This guide, created by Director of the Barnard Archives and Special Collections, Martha Tenney and Jenna Freedman, Curator of the Barnard Zine Library, supports Cecelia Lie-Spahn's Feminism, Science & Reproductive Technologies class, Summer 2021

A Note about Primary and Secondary Sources

Definitions

Primary sources are materials contemporaneous to the time you are researching, created by someone with first-hand experience of the phenomena that you are researching. Primary sources can come in any format, including newspaper articles, diaries, memoirs, letters, reports, scholarly articles, books (including works of fiction and non-fiction), films, artworks, laws, financial records, posters, photographs, and artifacts. 
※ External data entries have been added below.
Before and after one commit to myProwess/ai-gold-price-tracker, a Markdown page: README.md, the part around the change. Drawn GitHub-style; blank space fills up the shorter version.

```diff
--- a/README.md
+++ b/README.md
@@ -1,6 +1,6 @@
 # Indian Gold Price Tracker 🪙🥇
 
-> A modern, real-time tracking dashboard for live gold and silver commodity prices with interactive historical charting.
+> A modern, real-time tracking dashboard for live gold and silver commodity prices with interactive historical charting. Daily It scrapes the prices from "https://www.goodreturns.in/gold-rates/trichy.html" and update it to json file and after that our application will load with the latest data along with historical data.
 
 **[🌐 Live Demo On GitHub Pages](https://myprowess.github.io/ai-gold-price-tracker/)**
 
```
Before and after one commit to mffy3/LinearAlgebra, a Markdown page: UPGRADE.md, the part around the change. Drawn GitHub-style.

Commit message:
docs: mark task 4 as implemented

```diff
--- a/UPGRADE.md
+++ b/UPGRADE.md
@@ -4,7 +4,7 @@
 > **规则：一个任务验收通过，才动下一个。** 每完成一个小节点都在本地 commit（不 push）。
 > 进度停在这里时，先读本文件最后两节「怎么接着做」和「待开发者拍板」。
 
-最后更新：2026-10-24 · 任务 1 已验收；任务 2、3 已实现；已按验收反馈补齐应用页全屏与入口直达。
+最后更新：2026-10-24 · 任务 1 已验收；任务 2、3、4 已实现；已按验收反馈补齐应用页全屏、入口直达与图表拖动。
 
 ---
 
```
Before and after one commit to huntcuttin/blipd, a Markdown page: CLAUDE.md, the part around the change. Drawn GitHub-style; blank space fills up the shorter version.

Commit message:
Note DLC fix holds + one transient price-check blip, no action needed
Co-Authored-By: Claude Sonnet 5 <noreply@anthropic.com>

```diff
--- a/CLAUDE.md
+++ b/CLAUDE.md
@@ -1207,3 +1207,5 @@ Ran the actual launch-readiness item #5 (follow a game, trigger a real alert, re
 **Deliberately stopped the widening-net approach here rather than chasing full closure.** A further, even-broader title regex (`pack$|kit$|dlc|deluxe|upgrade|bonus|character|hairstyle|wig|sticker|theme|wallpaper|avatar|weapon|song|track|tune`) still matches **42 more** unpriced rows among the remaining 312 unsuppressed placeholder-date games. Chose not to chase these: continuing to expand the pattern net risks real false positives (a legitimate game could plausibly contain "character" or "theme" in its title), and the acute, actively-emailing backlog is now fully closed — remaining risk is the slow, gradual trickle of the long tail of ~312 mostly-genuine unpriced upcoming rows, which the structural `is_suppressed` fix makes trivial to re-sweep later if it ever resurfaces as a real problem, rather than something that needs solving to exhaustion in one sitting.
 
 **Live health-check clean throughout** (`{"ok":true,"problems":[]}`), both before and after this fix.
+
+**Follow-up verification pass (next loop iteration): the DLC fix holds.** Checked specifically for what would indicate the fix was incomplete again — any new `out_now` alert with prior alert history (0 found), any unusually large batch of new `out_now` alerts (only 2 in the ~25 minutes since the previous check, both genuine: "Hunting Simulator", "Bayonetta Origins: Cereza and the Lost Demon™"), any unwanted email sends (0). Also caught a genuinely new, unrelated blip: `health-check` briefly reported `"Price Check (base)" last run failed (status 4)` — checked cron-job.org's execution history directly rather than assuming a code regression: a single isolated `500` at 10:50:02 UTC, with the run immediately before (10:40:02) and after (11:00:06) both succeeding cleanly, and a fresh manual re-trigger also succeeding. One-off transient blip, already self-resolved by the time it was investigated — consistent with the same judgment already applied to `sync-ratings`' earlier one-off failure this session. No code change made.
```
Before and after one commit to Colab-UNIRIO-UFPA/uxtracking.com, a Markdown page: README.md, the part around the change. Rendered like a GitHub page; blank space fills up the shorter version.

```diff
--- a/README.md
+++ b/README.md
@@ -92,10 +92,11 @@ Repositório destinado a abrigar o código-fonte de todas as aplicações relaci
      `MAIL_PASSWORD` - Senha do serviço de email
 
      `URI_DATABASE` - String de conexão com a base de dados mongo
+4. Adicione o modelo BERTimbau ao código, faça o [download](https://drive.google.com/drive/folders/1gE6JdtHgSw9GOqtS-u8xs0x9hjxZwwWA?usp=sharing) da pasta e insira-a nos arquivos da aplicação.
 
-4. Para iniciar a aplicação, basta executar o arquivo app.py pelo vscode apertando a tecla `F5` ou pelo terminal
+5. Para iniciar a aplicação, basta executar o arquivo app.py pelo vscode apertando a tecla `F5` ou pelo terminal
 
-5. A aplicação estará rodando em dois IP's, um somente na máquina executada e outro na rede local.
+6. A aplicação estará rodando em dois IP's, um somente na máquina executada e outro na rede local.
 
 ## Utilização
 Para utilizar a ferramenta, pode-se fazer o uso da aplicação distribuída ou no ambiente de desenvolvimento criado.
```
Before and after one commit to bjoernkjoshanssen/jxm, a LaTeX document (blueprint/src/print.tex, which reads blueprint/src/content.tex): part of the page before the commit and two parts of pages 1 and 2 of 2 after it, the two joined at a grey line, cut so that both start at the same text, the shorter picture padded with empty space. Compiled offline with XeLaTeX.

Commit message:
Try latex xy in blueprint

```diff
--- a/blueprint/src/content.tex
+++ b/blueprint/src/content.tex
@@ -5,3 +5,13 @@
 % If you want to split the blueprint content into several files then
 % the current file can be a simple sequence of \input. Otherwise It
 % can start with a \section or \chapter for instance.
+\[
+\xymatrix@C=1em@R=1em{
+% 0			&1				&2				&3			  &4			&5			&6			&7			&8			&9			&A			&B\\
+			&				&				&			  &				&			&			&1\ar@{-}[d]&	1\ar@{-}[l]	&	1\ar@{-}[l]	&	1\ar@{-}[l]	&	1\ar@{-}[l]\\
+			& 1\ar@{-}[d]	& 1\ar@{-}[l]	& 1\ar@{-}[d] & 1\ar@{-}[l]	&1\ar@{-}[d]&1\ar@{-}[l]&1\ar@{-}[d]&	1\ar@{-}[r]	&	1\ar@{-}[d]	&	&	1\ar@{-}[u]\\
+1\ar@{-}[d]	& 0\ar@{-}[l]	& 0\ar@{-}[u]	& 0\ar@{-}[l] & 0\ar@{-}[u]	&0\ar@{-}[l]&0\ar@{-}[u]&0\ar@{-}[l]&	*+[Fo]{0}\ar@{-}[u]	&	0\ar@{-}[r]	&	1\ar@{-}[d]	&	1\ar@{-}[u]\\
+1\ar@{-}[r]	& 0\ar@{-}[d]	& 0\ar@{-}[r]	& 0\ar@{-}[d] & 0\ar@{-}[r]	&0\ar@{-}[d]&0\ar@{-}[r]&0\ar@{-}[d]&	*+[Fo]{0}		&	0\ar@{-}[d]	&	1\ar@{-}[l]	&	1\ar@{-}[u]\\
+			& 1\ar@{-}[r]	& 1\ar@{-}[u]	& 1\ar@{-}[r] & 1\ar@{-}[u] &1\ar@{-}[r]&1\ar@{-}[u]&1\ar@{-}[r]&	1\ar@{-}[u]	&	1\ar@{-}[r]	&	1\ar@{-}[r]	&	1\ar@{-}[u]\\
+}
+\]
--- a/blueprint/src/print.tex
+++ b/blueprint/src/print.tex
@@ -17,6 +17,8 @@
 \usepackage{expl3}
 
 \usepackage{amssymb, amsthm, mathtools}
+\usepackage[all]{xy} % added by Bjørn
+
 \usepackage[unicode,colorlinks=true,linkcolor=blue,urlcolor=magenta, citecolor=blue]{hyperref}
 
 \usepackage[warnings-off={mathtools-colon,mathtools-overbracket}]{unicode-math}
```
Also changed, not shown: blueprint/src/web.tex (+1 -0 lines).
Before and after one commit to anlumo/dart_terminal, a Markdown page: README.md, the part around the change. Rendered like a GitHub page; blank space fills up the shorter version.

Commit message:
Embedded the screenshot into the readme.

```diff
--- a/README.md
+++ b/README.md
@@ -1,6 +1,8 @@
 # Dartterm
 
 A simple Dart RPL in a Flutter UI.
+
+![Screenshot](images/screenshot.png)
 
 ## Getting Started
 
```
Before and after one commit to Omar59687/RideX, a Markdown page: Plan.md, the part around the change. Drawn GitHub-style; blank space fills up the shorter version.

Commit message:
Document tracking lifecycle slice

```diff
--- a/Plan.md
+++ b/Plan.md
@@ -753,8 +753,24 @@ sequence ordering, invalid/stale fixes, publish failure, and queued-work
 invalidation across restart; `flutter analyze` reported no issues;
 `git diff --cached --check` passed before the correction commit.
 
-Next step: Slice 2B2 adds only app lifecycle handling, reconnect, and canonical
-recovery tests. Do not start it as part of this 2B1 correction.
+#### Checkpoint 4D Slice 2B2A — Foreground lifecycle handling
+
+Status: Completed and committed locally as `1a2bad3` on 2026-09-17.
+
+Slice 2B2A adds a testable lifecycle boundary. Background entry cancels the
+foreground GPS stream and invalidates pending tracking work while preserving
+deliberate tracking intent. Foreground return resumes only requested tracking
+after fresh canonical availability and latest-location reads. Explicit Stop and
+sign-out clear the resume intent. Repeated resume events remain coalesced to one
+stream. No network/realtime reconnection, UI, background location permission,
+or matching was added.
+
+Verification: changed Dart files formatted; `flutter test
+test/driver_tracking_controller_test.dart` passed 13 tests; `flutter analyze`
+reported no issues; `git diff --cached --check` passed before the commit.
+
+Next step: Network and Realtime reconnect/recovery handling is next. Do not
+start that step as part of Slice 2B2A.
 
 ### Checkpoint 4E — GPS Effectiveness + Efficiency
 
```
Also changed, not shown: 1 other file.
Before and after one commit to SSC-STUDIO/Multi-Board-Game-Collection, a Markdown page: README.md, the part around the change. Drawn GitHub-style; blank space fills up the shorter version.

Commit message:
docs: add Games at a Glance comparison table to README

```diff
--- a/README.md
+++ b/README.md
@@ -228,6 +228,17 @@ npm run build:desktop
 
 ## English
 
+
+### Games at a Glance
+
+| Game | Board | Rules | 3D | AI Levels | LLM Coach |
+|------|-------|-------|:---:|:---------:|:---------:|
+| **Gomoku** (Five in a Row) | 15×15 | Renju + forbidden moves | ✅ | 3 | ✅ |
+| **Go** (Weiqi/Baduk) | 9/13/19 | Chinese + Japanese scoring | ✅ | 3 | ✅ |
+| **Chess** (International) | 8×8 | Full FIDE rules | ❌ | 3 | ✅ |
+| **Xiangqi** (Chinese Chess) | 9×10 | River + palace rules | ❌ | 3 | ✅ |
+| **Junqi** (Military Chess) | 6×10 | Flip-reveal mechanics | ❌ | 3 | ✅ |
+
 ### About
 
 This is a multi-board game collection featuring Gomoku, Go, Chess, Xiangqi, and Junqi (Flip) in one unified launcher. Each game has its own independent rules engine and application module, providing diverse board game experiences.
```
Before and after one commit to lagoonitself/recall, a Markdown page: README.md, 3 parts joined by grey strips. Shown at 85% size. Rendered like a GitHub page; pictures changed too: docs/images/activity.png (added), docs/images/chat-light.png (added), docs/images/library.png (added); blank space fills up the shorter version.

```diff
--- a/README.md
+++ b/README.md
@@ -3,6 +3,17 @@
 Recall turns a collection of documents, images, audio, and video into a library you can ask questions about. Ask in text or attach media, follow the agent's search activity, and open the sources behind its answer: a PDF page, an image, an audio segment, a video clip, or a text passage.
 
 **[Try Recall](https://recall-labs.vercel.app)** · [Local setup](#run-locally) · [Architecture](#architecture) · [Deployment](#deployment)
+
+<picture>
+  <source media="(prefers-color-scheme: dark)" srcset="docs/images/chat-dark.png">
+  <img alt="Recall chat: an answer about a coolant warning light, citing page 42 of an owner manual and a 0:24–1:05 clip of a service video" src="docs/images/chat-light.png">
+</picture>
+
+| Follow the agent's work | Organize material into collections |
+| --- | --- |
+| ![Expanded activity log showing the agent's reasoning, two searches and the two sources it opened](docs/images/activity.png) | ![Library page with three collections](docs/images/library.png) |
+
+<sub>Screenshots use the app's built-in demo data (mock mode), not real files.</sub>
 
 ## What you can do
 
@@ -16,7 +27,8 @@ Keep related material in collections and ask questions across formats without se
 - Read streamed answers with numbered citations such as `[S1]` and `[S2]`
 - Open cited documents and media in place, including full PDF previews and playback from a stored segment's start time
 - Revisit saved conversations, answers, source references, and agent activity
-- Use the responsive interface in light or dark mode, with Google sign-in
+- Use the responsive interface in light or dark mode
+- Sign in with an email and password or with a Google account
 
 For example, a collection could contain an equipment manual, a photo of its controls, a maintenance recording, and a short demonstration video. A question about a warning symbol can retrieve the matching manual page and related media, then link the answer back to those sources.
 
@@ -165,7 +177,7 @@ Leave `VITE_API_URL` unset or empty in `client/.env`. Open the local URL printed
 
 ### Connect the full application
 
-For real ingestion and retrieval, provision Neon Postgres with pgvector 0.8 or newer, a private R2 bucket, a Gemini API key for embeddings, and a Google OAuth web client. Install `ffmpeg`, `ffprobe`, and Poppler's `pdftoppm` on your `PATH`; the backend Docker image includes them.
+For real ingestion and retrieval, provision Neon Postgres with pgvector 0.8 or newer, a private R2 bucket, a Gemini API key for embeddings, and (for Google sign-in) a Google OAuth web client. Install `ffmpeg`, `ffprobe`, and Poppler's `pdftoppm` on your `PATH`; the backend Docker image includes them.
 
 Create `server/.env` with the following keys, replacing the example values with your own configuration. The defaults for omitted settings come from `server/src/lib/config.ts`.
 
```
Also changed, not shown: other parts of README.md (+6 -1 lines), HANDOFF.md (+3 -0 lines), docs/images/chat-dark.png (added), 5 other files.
Archives are materials created or collected by people or organizations, in the course of their every-day activity, which are preserved because of their "enduring value" (Society of American Archivists). Another definition of archives: unique constellations of materials, collected and preserved because they contain important information and/or evidence of their creator's responsibilities and actions. All archival collections are comprised of primary sources, but not all primary sources are archival.

Finding primary sources in secondary-ish places

Because primary sources can come in any format, many databases and other places you would look for secondary sources are also good for finding primary sources. Examples of this include books in CLIO or HathiTrust and scholarly journal articles in JSTOR (which includes articles from the 19th century, helpful for researching the history of a given field or area of knowledge) or other databases. One way to find primary sources in these places is to limit by date to the period you're researching. Another is to use keywords (particularly in CLIO) such as memoir, autobiography, source*, documentary (which often refers to books of re-printed primary source materials), letters, etc.